Assignment: Copy every line below. Do not alter any of them.

Exercise data: Begin

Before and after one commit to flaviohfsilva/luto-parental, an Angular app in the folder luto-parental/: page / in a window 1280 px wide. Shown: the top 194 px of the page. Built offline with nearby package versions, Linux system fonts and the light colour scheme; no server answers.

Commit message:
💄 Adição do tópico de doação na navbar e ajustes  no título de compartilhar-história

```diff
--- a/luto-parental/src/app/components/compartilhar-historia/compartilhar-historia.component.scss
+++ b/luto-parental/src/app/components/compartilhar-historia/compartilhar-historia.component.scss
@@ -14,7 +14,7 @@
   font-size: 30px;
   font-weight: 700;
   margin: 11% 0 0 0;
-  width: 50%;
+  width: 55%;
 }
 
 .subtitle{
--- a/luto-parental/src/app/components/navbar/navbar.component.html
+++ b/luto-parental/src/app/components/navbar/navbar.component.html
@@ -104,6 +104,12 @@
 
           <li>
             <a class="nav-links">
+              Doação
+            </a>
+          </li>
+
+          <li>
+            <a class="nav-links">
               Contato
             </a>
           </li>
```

Exercise data: End

Result for this exercise:
Before and after one commit to flaviohfsilva/luto-parental, an Angular app in the folder luto-parental/: page / in a window 1280 px wide. Shown: the top 194 px of the page. Built offline with nearby package versions, Linux system fonts and the light colour scheme; no server answers.

Commit message:
💄 Adição do tópico de doação na navbar e ajustes  no título de compartilhar-história

```diff
--- a/luto-parental/src/app/components/compartilhar-historia/compartilhar-historia.component.scss
+++ b/luto-parental/src/app/components/compartilhar-historia/compartilhar-historia.component.scss
@@ -14,7 +14,7 @@
   font-size: 30px;
   font-weight: 700;
   margin: 11% 0 0 0;
-  width: 50%;
+  width: 55%;
 }
 
 .subtitle{
--- a/luto-parental/src/app/components/navbar/navbar.component.html
+++ b/luto-parental/src/app/components/navbar/navbar.component.html
@@ -104,6 +104,12 @@
 
           <li>
             <a class="nav-links">
+              Doação
+            </a>
+          </li>
+
+          <li>
+            <a class="nav-links">
               Contato
             </a>
           </li>
```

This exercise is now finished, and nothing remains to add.